Money has always been numbers for me.  I know that might sound weird, but it has. I wasn’t great with  money, and to be honest I am still not, I simply  knew how much I needed in order to get or do or buy what I wanted.   When I moved out to go to school I worked two full time jobs in the summers to make money, then I took the number I saved and broke it down per month, that’s how much I had for the year.  Going to acting school I wanted to make sure I was able to act once I graduated.  At the time I never understood what a huge decision this was.  I didn’t plan to be debt free, I simply knew I didn’t want to get a full time job when I graduated to pay for school, so I busted my ass to make sure everything was paid for.  I did one large grocery shop per week, I had a $50 budget (groceries were cheaper back then), I took out cash when I went out so I didn’t have to pull out my debit card, my student visa had a $500 limit in case of emergencies, and so began my plentiful life.  Off the money I made in the summer I paid for school, rent, food, going out, clothes and more!  I came out debt free.
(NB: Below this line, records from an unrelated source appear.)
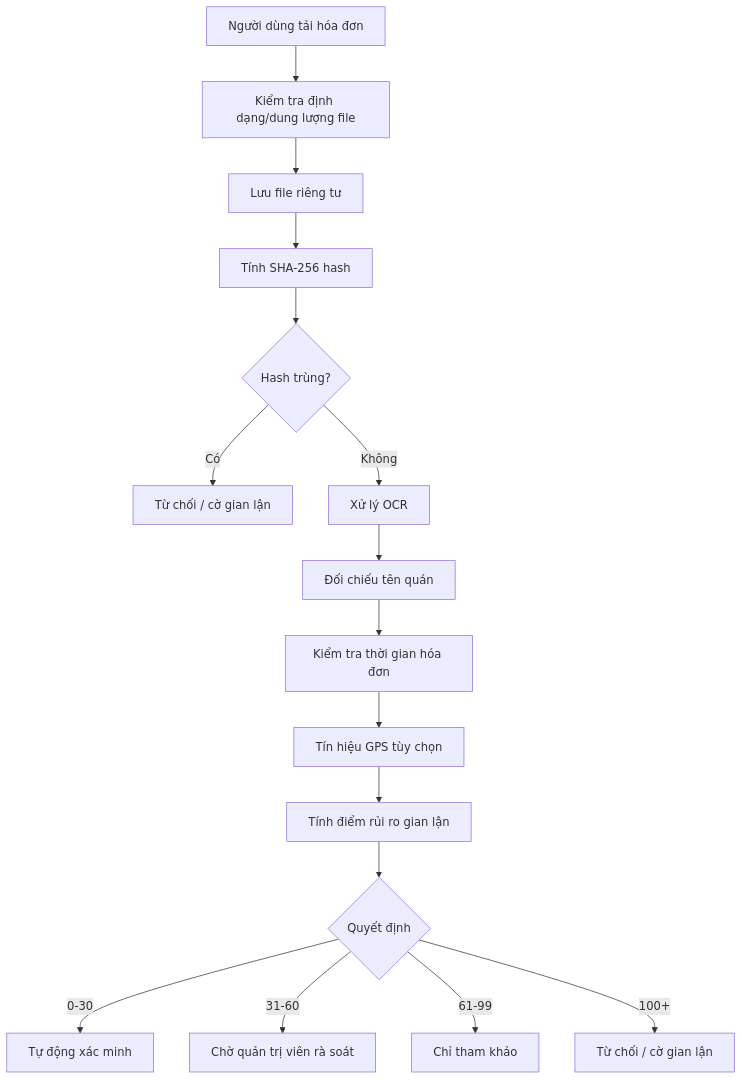
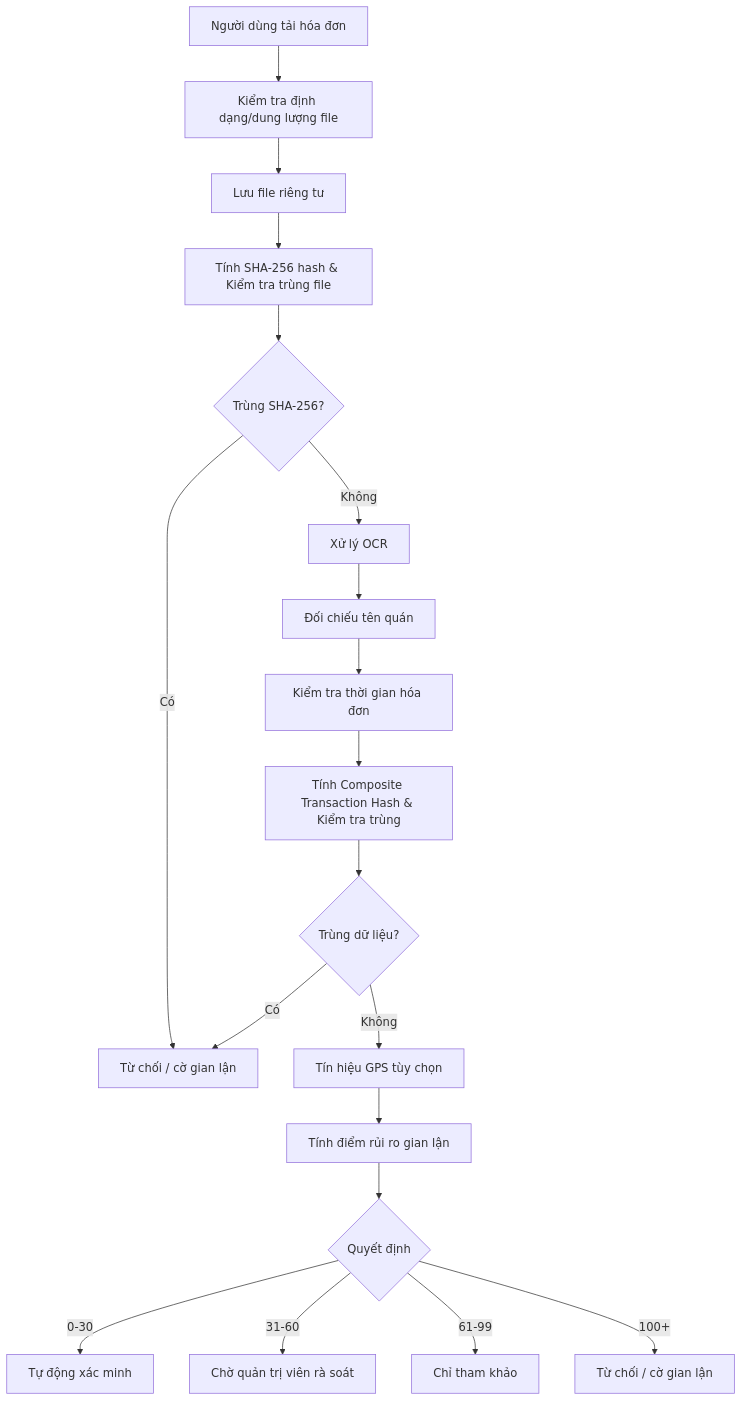
The diagram in 05_Security_Algorithms/Anti_Fraud_Specification.md (NguyenSonnt04/docs_trustbite), drawn with Mermaid before and after one commit. The commit also changed other lines of this file and 4 other files, not shown here.

````diff
--- a/05_Security_Algorithms/Anti_Fraud_Specification.md
+++ b/05_Security_Algorithms/Anti_Fraud_Specification.md
@@ -31,18 +31,21 @@
 ```mermaid
 graph TD
     A[Người dùng tải hóa đơn] --> B[Kiểm tra định dạng/dung lượng file]
     B --> C[Lưu file riêng tư]
-    C --> D[Tính SHA-256 hash]
-    D --> E{Hash trùng?}
+    C --> D[Tính SHA-256 hash & Kiểm tra trùng file]
+    D --> E{Trùng SHA-256?}
     E -->|Có| R[Từ chối / cờ gian lận]
     E -->|Không| F[Xử lý OCR]
     F --> G[Đối chiếu tên quán]
     G --> H[Kiểm tra thời gian hóa đơn]
-    H --> I[Tín hiệu GPS tùy chọn]
+    H --> H1[Tính Composite Transaction Hash & Kiểm tra trùng]
+    H1 --> H2{Trùng dữ liệu?}
+    H2 -->|Có| R[Từ chối / cờ gian lận]
+    H2 -->|Không| I[Tín hiệu GPS tùy chọn]
     I --> J[Tính điểm rủi ro gian lận]
     J --> K{Quyết định}
     K -->|0-30| V[Tự động xác minh]
     K -->|31-60| P[Chờ quản trị viên rà soát]
     K -->|61-99| O[Chỉ tham khảo]
     K -->|100+| X[Từ chối / cờ gian lận]
 ```
````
Once I graduated I wanted to act and took every opportunity I could.  Acting was the most important thing to me at that time, so I found jobs that supported those opportunities.  I worked at night in a restaurant, which didn’t last long, then I moved into promotions.  Promotions were great and I continued to work in that industry for 10 years.  I could pick and choose the contracts I wanted to work on and trade shifts if something came up.  I didn’t work to live, I worked to support my life and acting.  I was not an over achiever in those days in terms of saving money, I simply knew how much I needed to make and would break it down into hours.  For example I knew that all my bills combined added up to $1200 per month (this included spending money) and that most promotions paid $25 per hour so in a month I would have to book 6 days of work.  Sometimes in the summer or holidays I would work more to have a bit of savings for the slow months.  I thought I was a genius, lol!  Here my friends were working full time and I was working a few days here and there, meeting people for hikes or coffee and acting when I could.  It was perfect and it helped me to really stick to my budget and be money conscious.

Now I have all these money practices in place to help me each month. They happened naturally and grew over time because I put what I wanted to accomplish above making money. So here I am budgeting every month for the bills I have to pay, setting an amount for groceries, batch cooking to save time and money,  paying for everything on my visa to get travel points, putting $25 a week into a savings account (I should put more, but baby steps!) and this feels great!  You know what’s ironic though?  I work as a full time contractor now and audition for commercials on the side. I am super happy and it brings balance and a little bit of structure to my life (who knew structure would be a good thing), but I make the most money I have ever made and can barely save! WHAT?!?  I know you are thinking how is that possible?  You used to make $1200 per month and now you’re making more and have nothing to show for it?

I realized the other day I need to reevaluate my monthly spending habits.  I reflected on how I got by in the past and was sad for a moment remembering the easy days of working here and there, making only what I needed, nothing more, but I have grown out of this phase.  Life has forced me into something bigger.  I want to have money in the bank for what life has in store like *cough*a wedding*cough* or a baby or a trip or a new rug that is totally out of budget.  Now instead of making what I need, I am in abundance, so the way I have been dealing with money needs to change.  My goal is to sit down this week, take a look at my monthly expenses and make a plan for the extra money.  EXTRA MONEY?  Who am I?  If there is a little extra each month then I need to put it to good use.  I can see how easy it is to spend what you have, that is how I used to work! Now I am making more than I need so spending what I have is not a good thing.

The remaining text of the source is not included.